▼▼▼

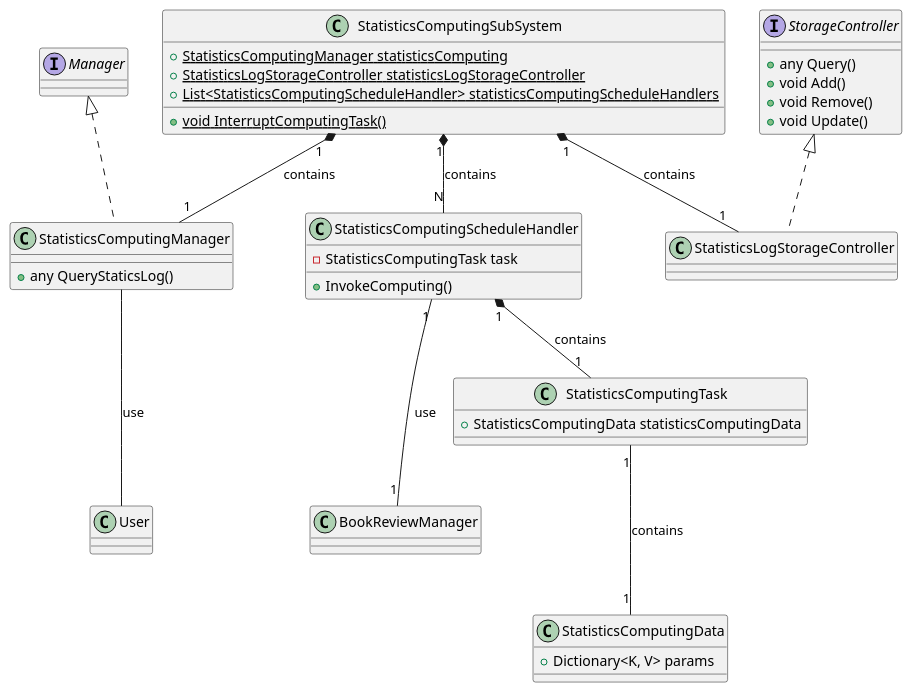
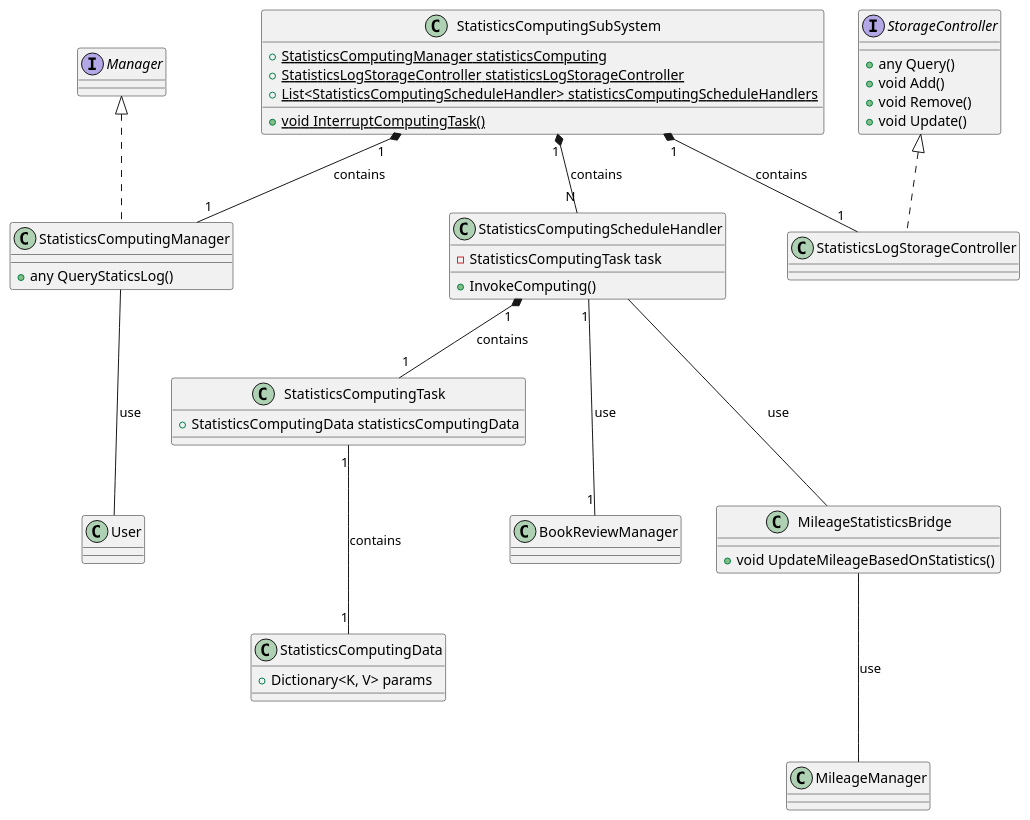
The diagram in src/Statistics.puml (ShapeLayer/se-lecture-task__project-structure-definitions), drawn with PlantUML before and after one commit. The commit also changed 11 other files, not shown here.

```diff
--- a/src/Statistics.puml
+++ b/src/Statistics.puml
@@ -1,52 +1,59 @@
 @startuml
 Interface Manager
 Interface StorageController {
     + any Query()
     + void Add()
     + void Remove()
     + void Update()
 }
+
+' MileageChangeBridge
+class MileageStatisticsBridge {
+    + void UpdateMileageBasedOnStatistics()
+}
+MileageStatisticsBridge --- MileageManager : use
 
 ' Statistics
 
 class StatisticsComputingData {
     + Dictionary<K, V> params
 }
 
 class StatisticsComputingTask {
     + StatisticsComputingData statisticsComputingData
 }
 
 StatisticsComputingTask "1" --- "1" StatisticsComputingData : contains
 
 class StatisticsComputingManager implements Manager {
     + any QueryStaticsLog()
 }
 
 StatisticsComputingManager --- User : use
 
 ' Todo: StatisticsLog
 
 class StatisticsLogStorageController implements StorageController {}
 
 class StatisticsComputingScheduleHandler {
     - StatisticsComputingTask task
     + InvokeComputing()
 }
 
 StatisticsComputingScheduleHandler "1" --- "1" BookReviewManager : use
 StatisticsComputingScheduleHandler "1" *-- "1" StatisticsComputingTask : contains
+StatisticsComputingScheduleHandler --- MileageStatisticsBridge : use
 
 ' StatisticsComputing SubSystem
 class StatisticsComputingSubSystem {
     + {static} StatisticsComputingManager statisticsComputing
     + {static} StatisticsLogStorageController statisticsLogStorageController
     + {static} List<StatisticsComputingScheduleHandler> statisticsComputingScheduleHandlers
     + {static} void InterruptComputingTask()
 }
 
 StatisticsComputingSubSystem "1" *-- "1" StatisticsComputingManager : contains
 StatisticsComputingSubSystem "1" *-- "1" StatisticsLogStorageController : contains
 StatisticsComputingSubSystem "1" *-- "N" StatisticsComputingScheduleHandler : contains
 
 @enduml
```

▲▲▲
▼▼▼

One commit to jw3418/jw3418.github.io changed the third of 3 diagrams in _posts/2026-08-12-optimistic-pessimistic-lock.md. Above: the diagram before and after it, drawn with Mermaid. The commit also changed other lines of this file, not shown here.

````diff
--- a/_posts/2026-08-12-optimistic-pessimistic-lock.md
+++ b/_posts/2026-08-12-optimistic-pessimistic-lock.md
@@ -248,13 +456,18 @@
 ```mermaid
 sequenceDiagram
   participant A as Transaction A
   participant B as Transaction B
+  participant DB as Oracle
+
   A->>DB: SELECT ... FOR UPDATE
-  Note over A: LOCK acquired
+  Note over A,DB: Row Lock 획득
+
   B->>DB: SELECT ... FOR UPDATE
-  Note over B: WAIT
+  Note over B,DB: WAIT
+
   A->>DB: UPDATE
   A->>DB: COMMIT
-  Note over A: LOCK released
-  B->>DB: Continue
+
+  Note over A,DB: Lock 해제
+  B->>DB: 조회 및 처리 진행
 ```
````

▲▲▲

YOUR OBJECTIVE: Out of the entries above, write out only the lines between the line holding "DB as Oracle" and the line holding "B->>DB: 조회 및 처리 진행", inclusive, each exactly as given.

RESPONSE:
+  participant DB as Oracle
+
   A->>DB: SELECT ... FOR UPDATE
-  Note over A: LOCK acquired
+  Note over A,DB: Row Lock 획득
+
   B->>DB: SELECT ... FOR UPDATE
-  Note over B: WAIT
+  Note over B,DB: WAIT
+
   A->>DB: UPDATE
   A->>DB: COMMIT
-  Note over A: LOCK released
-  B->>DB: Continue
+
+  Note over A,DB: Lock 해제
+  B->>DB: 조회 및 처리 진행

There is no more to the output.